  • In my experience, the IS lock works best in wide angle. In any zoom position is is, obviously, not good enough to replace a stabilization system. On the wide angle side, like 12 mm of the 12-60, for a 5-10 second shot, it is extremly stable.

  • I saw some I.S. Lock videos on youtube and vimeo and to my eyes it can replace the tripod. Of course sometimes there are small movements, but considering it avoid carrying a tripod so it is just amazing. I think the small movements can be avoided if you know how to control your body. Also a cheap lightweight tripod is prone to shaking and vibrations, only heavy big tripods can give perfect stable shots. So this feature can make video/cine production more easy and discrete, using lavaliers and available light this is good for "one man crew" with a backpack. Depending on your skills it can handle a portrait lens no problem.

  • @apefos

    Get steadicam or attach weight to bottom of even cheapest tripod and learn and you will get very good results.

    Again, IS does not replace tripod.

    You better tell us your real usage scenarios.

  • There are some situations where less equipment is welcome. This is not a personal situation, it can happen to anyone.

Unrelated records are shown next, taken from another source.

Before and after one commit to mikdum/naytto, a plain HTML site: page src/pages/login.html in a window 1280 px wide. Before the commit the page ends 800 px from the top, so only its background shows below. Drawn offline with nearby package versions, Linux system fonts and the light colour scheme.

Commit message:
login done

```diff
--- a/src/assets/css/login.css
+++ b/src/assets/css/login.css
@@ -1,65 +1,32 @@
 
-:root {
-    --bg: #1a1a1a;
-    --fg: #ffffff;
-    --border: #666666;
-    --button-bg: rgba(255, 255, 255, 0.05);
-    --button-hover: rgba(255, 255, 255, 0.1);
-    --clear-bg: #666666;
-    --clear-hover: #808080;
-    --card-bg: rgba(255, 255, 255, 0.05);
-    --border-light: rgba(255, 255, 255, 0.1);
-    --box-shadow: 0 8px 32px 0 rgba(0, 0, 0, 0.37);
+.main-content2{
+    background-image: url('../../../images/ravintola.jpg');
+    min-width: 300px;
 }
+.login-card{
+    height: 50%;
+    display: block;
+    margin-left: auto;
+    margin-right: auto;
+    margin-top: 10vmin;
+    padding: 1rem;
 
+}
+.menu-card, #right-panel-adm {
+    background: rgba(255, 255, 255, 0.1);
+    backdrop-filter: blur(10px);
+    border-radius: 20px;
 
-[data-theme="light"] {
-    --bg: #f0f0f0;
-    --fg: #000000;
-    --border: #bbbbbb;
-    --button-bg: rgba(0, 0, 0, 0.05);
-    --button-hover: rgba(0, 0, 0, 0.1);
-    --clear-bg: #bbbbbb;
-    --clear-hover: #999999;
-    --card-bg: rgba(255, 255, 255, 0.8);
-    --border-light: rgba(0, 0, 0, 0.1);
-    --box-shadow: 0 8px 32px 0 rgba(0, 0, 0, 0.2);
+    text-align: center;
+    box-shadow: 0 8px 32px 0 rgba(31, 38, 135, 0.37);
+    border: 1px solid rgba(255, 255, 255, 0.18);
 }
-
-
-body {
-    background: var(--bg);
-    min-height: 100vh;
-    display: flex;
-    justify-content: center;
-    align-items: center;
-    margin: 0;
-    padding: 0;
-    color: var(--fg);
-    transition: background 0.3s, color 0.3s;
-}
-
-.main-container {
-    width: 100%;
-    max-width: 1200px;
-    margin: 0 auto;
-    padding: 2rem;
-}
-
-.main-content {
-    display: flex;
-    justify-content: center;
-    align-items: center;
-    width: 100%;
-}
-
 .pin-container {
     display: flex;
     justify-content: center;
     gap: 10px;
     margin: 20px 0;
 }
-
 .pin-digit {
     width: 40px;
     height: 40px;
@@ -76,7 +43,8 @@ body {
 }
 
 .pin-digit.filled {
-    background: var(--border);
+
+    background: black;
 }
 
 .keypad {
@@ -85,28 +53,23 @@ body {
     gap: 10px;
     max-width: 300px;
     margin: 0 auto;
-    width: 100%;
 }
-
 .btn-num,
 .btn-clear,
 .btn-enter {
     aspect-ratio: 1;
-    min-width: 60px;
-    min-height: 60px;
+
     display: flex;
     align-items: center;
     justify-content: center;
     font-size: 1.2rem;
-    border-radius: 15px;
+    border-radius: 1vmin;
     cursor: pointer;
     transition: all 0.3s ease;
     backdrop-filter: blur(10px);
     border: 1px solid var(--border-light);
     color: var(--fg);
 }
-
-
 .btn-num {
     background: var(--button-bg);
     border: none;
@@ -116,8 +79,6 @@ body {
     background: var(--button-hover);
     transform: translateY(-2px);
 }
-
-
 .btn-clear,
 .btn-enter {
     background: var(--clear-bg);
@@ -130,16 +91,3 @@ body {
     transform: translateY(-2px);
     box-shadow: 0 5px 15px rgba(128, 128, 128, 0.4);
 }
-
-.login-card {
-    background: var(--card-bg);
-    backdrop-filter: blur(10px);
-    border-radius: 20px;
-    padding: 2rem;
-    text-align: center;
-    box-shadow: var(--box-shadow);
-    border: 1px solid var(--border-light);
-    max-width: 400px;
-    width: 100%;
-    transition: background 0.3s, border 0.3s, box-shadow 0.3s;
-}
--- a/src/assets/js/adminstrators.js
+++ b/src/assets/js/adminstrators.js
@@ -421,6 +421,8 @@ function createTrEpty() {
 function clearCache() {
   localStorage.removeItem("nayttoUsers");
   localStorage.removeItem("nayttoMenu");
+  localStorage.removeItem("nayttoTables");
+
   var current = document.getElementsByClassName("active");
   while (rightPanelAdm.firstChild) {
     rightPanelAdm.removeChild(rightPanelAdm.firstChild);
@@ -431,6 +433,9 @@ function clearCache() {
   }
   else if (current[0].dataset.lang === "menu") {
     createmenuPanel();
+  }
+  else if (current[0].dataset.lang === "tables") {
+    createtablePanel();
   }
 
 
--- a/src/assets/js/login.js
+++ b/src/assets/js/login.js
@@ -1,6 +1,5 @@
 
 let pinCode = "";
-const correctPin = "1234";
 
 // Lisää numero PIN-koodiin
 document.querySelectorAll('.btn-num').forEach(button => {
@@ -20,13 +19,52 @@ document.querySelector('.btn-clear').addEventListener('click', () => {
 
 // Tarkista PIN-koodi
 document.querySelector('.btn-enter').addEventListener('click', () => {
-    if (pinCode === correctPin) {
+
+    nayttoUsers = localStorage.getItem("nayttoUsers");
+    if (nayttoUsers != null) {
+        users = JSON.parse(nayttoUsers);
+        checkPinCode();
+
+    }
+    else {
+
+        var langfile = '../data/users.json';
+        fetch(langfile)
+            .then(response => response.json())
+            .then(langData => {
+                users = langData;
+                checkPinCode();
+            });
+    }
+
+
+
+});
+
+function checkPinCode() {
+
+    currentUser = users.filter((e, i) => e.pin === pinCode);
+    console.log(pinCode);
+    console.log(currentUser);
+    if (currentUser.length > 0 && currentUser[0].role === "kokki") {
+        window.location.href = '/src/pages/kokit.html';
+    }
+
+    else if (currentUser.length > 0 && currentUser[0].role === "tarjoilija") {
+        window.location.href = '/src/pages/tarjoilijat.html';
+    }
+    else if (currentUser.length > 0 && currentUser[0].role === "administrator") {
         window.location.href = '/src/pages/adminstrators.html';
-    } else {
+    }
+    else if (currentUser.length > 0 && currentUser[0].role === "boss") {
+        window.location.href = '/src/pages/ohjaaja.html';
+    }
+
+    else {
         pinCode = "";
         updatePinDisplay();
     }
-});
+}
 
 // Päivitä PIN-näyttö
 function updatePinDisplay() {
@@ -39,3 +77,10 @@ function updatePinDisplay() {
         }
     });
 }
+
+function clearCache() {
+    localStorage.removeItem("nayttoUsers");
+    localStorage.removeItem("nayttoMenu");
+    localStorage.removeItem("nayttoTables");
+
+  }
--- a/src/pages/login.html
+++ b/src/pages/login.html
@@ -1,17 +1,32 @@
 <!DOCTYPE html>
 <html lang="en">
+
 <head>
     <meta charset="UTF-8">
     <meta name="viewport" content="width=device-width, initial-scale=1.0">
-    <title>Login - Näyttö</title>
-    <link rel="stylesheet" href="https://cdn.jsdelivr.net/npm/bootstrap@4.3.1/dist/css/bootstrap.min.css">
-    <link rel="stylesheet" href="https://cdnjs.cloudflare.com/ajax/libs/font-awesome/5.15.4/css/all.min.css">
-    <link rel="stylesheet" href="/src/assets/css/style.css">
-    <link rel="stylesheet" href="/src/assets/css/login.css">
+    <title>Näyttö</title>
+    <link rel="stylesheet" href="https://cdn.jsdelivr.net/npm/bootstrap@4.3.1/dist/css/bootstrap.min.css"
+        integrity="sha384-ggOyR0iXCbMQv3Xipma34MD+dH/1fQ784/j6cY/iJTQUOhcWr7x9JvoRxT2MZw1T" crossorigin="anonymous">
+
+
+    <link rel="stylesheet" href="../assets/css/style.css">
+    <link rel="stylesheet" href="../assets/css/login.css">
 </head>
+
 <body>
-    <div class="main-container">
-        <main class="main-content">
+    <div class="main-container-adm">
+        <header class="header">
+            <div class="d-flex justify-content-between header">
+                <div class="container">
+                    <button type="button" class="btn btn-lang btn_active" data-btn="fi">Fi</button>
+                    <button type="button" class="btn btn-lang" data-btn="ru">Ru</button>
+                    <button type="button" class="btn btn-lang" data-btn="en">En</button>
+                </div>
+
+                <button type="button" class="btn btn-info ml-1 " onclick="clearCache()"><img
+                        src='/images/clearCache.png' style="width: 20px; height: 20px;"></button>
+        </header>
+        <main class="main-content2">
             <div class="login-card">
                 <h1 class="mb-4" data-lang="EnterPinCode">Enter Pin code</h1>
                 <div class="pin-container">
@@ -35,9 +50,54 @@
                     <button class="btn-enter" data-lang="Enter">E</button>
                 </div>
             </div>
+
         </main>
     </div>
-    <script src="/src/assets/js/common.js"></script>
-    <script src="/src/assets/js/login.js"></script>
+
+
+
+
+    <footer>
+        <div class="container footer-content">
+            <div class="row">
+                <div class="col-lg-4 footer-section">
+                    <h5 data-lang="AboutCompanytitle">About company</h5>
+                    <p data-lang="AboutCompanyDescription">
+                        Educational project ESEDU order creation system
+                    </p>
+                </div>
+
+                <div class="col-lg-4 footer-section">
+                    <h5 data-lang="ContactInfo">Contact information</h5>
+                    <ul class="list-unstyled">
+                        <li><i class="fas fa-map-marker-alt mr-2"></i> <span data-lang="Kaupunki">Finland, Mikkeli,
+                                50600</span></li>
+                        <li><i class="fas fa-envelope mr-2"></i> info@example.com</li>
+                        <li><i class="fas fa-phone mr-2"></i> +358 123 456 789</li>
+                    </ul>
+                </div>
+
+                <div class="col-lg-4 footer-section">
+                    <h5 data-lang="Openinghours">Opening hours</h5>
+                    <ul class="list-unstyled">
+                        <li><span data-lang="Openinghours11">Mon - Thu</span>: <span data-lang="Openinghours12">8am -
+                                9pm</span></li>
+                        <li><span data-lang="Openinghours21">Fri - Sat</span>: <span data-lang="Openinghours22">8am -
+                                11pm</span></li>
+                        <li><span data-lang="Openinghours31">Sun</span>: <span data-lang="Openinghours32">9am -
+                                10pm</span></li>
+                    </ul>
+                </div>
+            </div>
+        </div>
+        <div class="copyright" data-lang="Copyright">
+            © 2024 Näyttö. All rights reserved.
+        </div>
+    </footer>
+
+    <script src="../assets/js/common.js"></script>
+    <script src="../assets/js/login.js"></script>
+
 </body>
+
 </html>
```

And IBIS can be very life saving...

    1-you cannot use a car or a cab, because you do not have it or because you do not have money to rent one, or to keep paying cabs, and you cannot trust in your friends for all situations that you need it.

    2-you have a car, but there is no place to park it, and parking places are always full, so you do not have a place to park the car, and you cannot afford a driver.

    2-you cannot pay for a person to help you to carry the equipment, because to hire a person many days can be very expensive. Even if you can pay someone it needs to be a trusted person who will not get late or disapear.

    3-you will get very tired of carrying lots of equipment alone, and fisicaly stressed.

    4-you need to go to distant places, and you need to walk in many situations.

    5-using professional looking equipment can be a problem because in many places the owners will ask you to get an authorization or permission to use the image for professional purposes (making money). This can make you loose time and maybe pay fees to do your footage. Using small equipment makes you to be a common person doing some personal shots and nobody will care about it. Even if the owners do not worry about you make money they can want to avoid image exposure in the media, so professional gear can be a problem.

    6-you do not want to get attention and curiosity in public places, like people surrounding the shot location to whatch you working and disturb you and your people.

    7-you need to use public transport like bus or subway, and there are lots of people, you need your hands to hold and avoid falling, there is small space, you need to be agile and fast.

    8-Carrying a tripod bag can make people guess there are expensive gear in your backpack so you will get lots of attention and curiosity around.

    9-In dark or isolate places you get the risk of being stolen because you are carrying desired and expensive things, even if the things are inside bags. This can happen even in the middle of the crowd.

    10-you need to work fast to make different shots in different angles and positions, and moving and adjusting a tripod and light takes time.

    11-you need to move yourself around the location and you cannot leave the bags, tripod and stands alone and walk away for a while.

    12-you need to eat and drink, and less equipment can save some space for some snaks, or can make easy to go to a food place.

    13-you need to work fast and shot lots of things in few time.

    14-you are alone and need to do image, sound, light, everything by yourself.

    15-you like the run & gun style of production, and it makes your work to look and feel the way you are.

    16-you are lazzy.

    17- you want to work with pleasure, not with tiredness

    18-small and lightweight tripods are shaky and trembling, and you cannot carry heavy big tripods alone.

    19-you are shooting in moving situations like a car, a bus, an airplane, a helicopter, a boat, and IBIS can save your footage

    20-you are in a moment that you are mixing work and fun time.

    21-you are not strong enough.

    22-you are in a tight place and you do not have enough space for a tripod.

    Feel free to add more situations...